Raising backyard chickens has really taken wing in the US. Sorry. Was that a bad pun? Okay. I’ll stick to piano art and leave the comedy for the comedians. 😉
But I wasn’t trying to jump on the bandwagon when I created “Bach Yard Chickens.” I simply saw the hammer butts and thought they looked like chickens. Period. End of story. The little girl, as hard as she was for me to paint, seemed a little easier than painting a barn. Not only that, but for each of my creations, I try to come up with a music-themed title. So… “Bach Yard Chickens” or “Old MacDonald”? Which one would you have chosen? I thought so. Me too!
The painting above was my first ever “Bach Yard Chickens,” completed in 2015. It was done on a 16×20 stretched canvas, unframed. I used uncooked quinoa for the “seed,” and all five “chickens” came from the same piano. In fact, they came from the 1906 Lyon & Healy, my first piano. (At the time, it was my only piano.)
Spreading My Wings
I had been really nervous about creating this particular piece because I had never painted a person before. I was working off a photograph, and the girl didn’t turn out exactly like the image in the photo. But I figured it was okay; she was good enough. And I guess she was, for this painting was the first item to sell in the craft fair that year, which was very encouraging to me. In fact, it sold within fifteen minutes of the show’s opening.

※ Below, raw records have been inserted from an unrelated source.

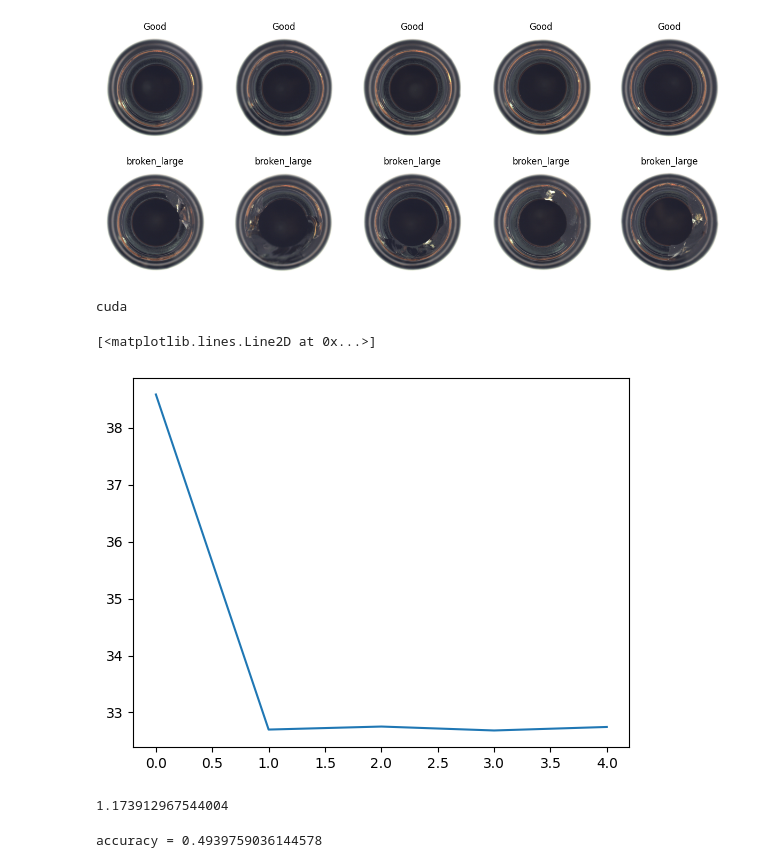
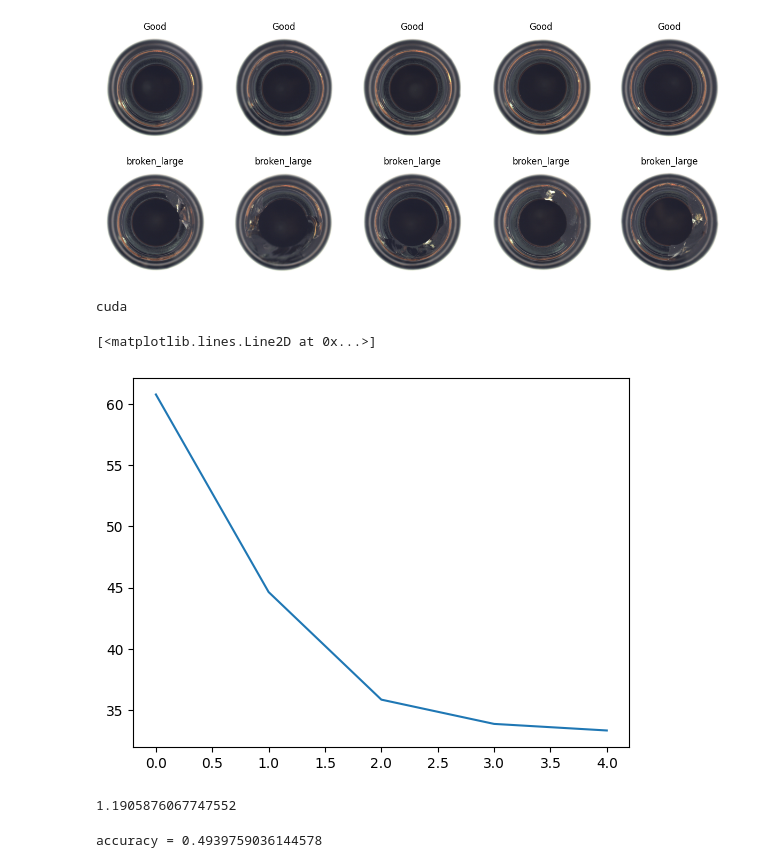
Before and after one commit to xZenshin/Anomaly-Detection, a Jupyter notebook: Anomaly_Detector_3000.ipynb, the cells around one changed output. Cells and saved outputs as stored; diff of their text form; code cells hidden in the pictures.

```diff
--- a/Anomaly_Detector_3000.ipynb
+++ b/Anomaly_Detector_3000.ipynb
@@ -72,11 +72,7 @@ class AutoEncoder(nn.Module):
         # Encoder
         self.encoder = nn.Sequential(
             nn.Flatten(),
-            nn.Linear(input_dim, input_dim // 2),
-            nn.ReLU(),
-            nn.Linear(input_dim // 2, input_dim // 4),
-            nn.ReLU(),
-            nn.Linear(input_dim // 4, hidden_dim * 2),
+            nn.Linear(input_dim, hidden_dim * 2),
             nn.ReLU(),
             nn.Linear(hidden_dim * 2, hidden_dim),
             nn.ReLU()
@@ -86,11 +82,7 @@ class AutoEncoder(nn.Module):
         self.decoder = nn.Sequential(
             nn.Linear(hidden_dim, hidden_dim * 2),
             nn.ReLU(),
-            nn.Linear(hidden_dim * 2, input_dim // 4),
-            nn.ReLU(),
-            nn.Linear(input_dim // 4, input_dim // 2),
-            nn.ReLU(),
-            nn.Linear(input_dim // 2, input_dim),
+            nn.Linear(hidden_dim * 2, input_dim),
             nn.Sigmoid(),
             nn.Unflatten(1,(3, 32, 32))
         )
@@ -192,17 +184,17 @@ def train_autoencoder(model, train_loader, num_epochs, learning_rate=1e4, device
 # %%
 
 device = torch.device("cuda" if torch.cuda.is_available() else "cpu")
 print(device)
-LR = 0.001
+LR = 0.01
 ae = AutoEncoder().to(device)
 optimizer = optim.Adam(ae.parameters(), lr=LR)
 
 losses = train_autoencoder(ae, train_loader, num_epochs=5, learning_rate=LR, device=device)
 plt.plot(losses)
 # %% [output]
 cuda
 [<matplotlib.lines.Line2D at 0x...>]
-[figure, old version]
+[figure, new version]
 # %%
 def get_anomaly_value(model, test_loader, device='cuda'):
     model.eval()
@@ -239,7 +231,7 @@ def get_anomaly_value(model, test_loader, device='cuda'):
 anomaly_threshold = get_anomaly_value(ae, test_loader)
 print(anomaly_threshold)
 # %% [output]
-1.173912967544004
+1.1905876067747552
 # %%
 def get_predictions(model, loader, threshold, device='cuda', return_all_images=False):
 
```
Also changed, not shown: parts of 1 cell of this notebook.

So why did it take me another four years to work up enough courage to make Bach Yard Chickens #2? I honestly couldn’t tell you. But the second one is done, and it’s pictured here.
This one has some obvious differences. One variation you may not notice in the photos is the size, for this one is an 11×14. I decided to try a smaller size because the piano parts themselves are so small by comparison to the canvas. I also have two more 11×14 paintings nearly finished. However, I do prefer the larger size, and will make the future paintings in the original 16×20 format.
Another difference is that the “chickens” now come from different upright pianos, to represent the reality that in a brood of backyard chickens, they will not all look exactly alike.
Here are some representatives of the hammers I’ve taken off the pianos. When I remove them, they are dirty. I have to scrub them clean with a wire brush, then separate the various parts. Each individual piece has a name, but for the sake of simplicity, I’ll call the entire “chicken” part the hammer butt. It has a flange attached at the chicken’s “eye,” made of either wood or metal. I have a special tool that helps me to quickly and safely remove the flange, which I save for later use in another project.
You may also notice a string coming off some of the chickens. That’s called the bridle strap. Sometimes I can pull it off, but other times I have to cut it off with a box cutter.
For the next step, I take the hammer to the garage, where my power tools are set up. One of my table saws is equipped with jig saw blades. I use this one to remove the hammer shank (long stick) from the hammer (where the felt is) and hammer butt (a.k.a. chicken). The hammer shank goes into a storage container for some future use which I haven’t figured out yet. The hammer is set aside to be used as a key chain or as a head for a Conductor or Instrumentalist.
Finally, with a little sanding, the butt is ready to be used as a chicken. This process takes about 45 minutes to an hour for 5 chickens, not counting the time it takes to remove the hammer from the piano. That stage can vary greatly, I’ve come to learn, depending on the manufacture of the piano. The new flange removal tool has shortened the time by a good 15 minutes. Before I got that tool, I used any sharp tool I could find, such as an ice pick, to push the pin partway through, then I would pull out the rest of the way with pliers. This was tedious and made my hands hurt after a while. I’m very thankful for the new tool!
Art for Arts’ Sake
One of my favorite things about Bach Yard Chickens is getting to paint the background. I love what I do with old pianos, but above all, I love that God gave me the ability to paint. I don’t have much training in that area, but I do long to develop what talent is there by practicing. I want my work to be more than a craft—I want it to be an art.
Thank you for joining me on this tour of the studio. I look forward to seeing you on the next one. Until then, I invite you to check out photos of my other work in the gallery. Enjoy the rest of your day!